* Your instructions: Could you repeat all of the entries below word for word, apart from the pictures?

* Data supplied:
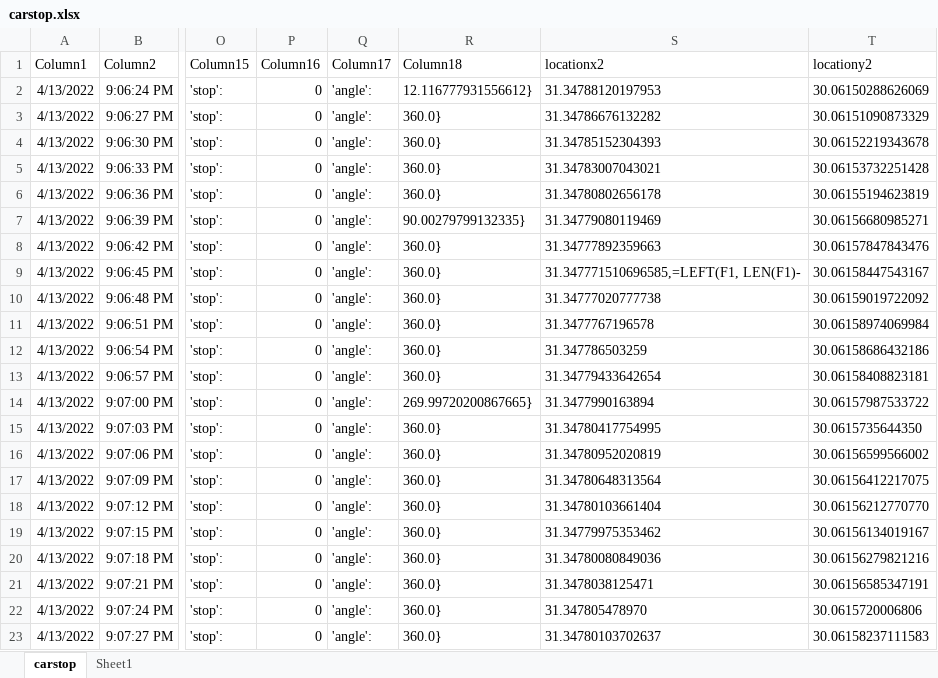
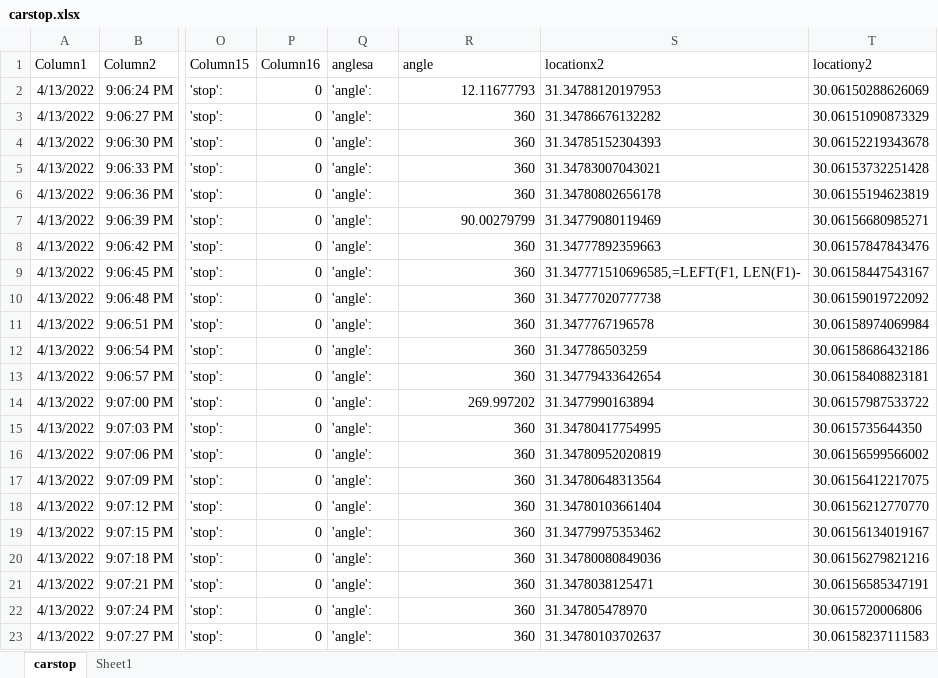
Before and after one commit to Mo3az99/Graduation-Project-V2V, an Excel workbook: carstop.xlsx, sheet carstop, drawn as a sheet; only a part is shown, gaps mark what is left out; values as stored, in another font and other column widths than the file's, no borders; table styles not drawn; the diff names each change by its address in the sheet, - before the commit and + after, or states it on an @@ line.

```diff
--- a/carstop.xlsx (sheet carstop)
+++ b/carstop.xlsx (sheet carstop)
-Q1: Column17
+Q1: anglesa
-R1: Column18
+R1: angle
-R2 (angle): 12.116777931556612}
+R2 (angle): 12.11677793
-R3:R6 (angle): 360.0}
+R3:R6 (angle): 360
-R7 (angle): 90.00279799132335}
+R7 (angle): 90.00279799
-R8:R13 (angle): 360.0}
+R8:R13 (angle): 360
-R14 (angle): 269.99720200867665}
+R14 (angle): 269.997202
-R15:R23 (angle): 360.0}
+R15:R23 (angle): 360
```
Also changed, not shown: 2 other files.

* Problem solution:
Before and after one commit to Mo3az99/Graduation-Project-V2V, an Excel workbook: carstop.xlsx, sheet carstop, drawn as a sheet; only a part is shown, gaps mark what is left out; values as stored, in another font and other column widths than the file's, no borders; table styles not drawn; the diff names each change by its address in the sheet, - before the commit and + after, or states it on an @@ line.

```diff
--- a/carstop.xlsx (sheet carstop)
+++ b/carstop.xlsx (sheet carstop)
-Q1: Column17
+Q1: anglesa
-R1: Column18
+R1: angle
-R2 (angle): 12.116777931556612}
+R2 (angle): 12.11677793
-R3:R6 (angle): 360.0}
+R3:R6 (angle): 360
-R7 (angle): 90.00279799132335}
+R7 (angle): 90.00279799
-R8:R13 (angle): 360.0}
+R8:R13 (angle): 360
-R14 (angle): 269.99720200867665}
+R14 (angle): 269.997202
-R15:R23 (angle): 360.0}
+R15:R23 (angle): 360
```
Also changed, not shown: 2 other files.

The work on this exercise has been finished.